* DIRECTIONS
Repeat each entry exactly.

--- START ---

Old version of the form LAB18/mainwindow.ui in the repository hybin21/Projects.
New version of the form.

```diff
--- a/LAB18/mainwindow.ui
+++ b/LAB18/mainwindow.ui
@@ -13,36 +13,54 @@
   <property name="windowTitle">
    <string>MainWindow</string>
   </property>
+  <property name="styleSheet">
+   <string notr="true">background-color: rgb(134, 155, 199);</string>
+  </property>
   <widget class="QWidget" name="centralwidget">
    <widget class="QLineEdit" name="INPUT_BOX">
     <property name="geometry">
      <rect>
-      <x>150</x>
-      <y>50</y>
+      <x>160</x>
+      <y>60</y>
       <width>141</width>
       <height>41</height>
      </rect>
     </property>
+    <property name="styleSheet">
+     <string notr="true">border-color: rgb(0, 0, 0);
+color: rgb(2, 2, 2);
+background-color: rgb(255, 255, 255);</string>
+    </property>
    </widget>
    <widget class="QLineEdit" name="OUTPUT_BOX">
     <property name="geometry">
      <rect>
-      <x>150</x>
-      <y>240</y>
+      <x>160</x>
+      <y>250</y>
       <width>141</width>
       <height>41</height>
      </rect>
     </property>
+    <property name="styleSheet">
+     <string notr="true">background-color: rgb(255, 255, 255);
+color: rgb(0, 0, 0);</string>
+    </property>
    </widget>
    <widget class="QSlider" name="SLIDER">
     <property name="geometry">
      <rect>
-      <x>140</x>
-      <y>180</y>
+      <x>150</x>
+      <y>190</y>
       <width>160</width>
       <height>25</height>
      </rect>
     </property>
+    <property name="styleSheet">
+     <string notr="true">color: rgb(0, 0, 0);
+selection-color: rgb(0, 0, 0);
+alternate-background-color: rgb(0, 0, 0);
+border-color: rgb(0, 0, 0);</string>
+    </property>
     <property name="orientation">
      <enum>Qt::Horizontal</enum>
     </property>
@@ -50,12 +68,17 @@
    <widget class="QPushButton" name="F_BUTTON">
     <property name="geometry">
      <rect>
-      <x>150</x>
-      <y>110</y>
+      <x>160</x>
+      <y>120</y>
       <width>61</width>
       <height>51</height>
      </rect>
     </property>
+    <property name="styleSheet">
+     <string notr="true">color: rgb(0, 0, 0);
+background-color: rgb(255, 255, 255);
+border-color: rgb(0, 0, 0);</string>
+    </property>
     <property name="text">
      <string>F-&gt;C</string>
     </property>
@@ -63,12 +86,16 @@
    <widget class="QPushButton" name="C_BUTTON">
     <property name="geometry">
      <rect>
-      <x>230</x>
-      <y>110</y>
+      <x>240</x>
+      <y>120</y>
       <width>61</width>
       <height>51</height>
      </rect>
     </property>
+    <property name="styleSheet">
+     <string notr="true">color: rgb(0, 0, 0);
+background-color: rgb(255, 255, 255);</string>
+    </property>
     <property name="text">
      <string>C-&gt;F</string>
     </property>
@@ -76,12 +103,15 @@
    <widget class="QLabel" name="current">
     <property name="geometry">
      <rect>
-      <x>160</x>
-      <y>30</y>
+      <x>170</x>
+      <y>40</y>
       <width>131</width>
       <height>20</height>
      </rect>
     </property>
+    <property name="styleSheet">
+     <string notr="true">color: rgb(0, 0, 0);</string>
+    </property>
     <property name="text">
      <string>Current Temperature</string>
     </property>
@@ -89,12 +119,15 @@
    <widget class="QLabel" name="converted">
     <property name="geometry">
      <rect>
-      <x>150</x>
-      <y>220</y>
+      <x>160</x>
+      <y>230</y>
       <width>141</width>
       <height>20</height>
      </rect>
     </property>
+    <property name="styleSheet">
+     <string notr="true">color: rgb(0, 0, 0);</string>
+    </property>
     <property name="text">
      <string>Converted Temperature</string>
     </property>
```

--- END ---

* EXERCISE RESULT
Old version of the form LAB18/mainwindow.ui in the repository hybin21/Projects.
New version of the form.

```diff
--- a/LAB18/mainwindow.ui
+++ b/LAB18/mainwindow.ui
@@ -13,36 +13,54 @@
   <property name="windowTitle">
    <string>MainWindow</string>
   </property>
+  <property name="styleSheet">
+   <string notr="true">background-color: rgb(134, 155, 199);</string>
+  </property>
   <widget class="QWidget" name="centralwidget">
    <widget class="QLineEdit" name="INPUT_BOX">
     <property name="geometry">
      <rect>
-      <x>150</x>
-      <y>50</y>
+      <x>160</x>
+      <y>60</y>
       <width>141</width>
       <height>41</height>
      </rect>
     </property>
+    <property name="styleSheet">
+     <string notr="true">border-color: rgb(0, 0, 0);
+color: rgb(2, 2, 2);
+background-color: rgb(255, 255, 255);</string>
+    </property>
    </widget>
    <widget class="QLineEdit" name="OUTPUT_BOX">
     <property name="geometry">
      <rect>
-      <x>150</x>
-      <y>240</y>
+      <x>160</x>
+      <y>250</y>
       <width>141</width>
       <height>41</height>
      </rect>
     </property>
+    <property name="styleSheet">
+     <string notr="true">background-color: rgb(255, 255, 255);
+color: rgb(0, 0, 0);</string>
+    </property>
    </widget>
    <widget class="QSlider" name="SLIDER">
     <property name="geometry">
      <rect>
-      <x>140</x>
-      <y>180</y>
+      <x>150</x>
+      <y>190</y>
       <width>160</width>
       <height>25</height>
      </rect>
     </property>
+    <property name="styleSheet">
+     <string notr="true">color: rgb(0, 0, 0);
+selection-color: rgb(0, 0, 0);
+alternate-background-color: rgb(0, 0, 0);
+border-color: rgb(0, 0, 0);</string>
+    </property>
     <property name="orientation">
      <enum>Qt::Horizontal</enum>
     </property>
@@ -50,12 +68,17 @@
    <widget class="QPushButton" name="F_BUTTON">
     <property name="geometry">
      <rect>
-      <x>150</x>
-      <y>110</y>
+      <x>160</x>
+      <y>120</y>
       <width>61</width>
       <height>51</height>
      </rect>
     </property>
+    <property name="styleSheet">
+     <string notr="true">color: rgb(0, 0, 0);
+background-color: rgb(255, 255, 255);
+border-color: rgb(0, 0, 0);</string>
+    </property>
     <property name="text">
      <string>F-&gt;C</string>
     </property>
@@ -63,12 +86,16 @@
    <widget class="QPushButton" name="C_BUTTON">
     <property name="geometry">
      <rect>
-      <x>230</x>
-      <y>110</y>
+      <x>240</x>
+      <y>120</y>
       <width>61</width>
       <height>51</height>
      </rect>
     </property>
+    <property name="styleSheet">
+     <string notr="true">color: rgb(0, 0, 0);
+background-color: rgb(255, 255, 255);</string>
+    </property>
     <property name="text">
      <string>C-&gt;F</string>
     </property>
@@ -76,12 +103,15 @@
    <widget class="QLabel" name="current">
     <property name="geometry">
      <rect>
-      <x>160</x>
-      <y>30</y>
+      <x>170</x>
+      <y>40</y>
       <width>131</width>
       <height>20</height>
      </rect>
     </property>
+    <property name="styleSheet">
+     <string notr="true">color: rgb(0, 0, 0);</string>
+    </property>
     <property name="text">
      <string>Current Temperature</string>
     </property>
@@ -89,12 +119,15 @@
    <widget class="QLabel" name="converted">
     <property name="geometry">
      <rect>
-      <x>150</x>
-      <y>220</y>
+      <x>160</x>
+      <y>230</y>
       <width>141</width>
       <height>20</height>
      </rect>
     </property>
+    <property name="styleSheet">
+     <string notr="true">color: rgb(0, 0, 0);</string>
+    </property>
     <property name="text">
      <string>Converted Temperature</string>
     </property>
```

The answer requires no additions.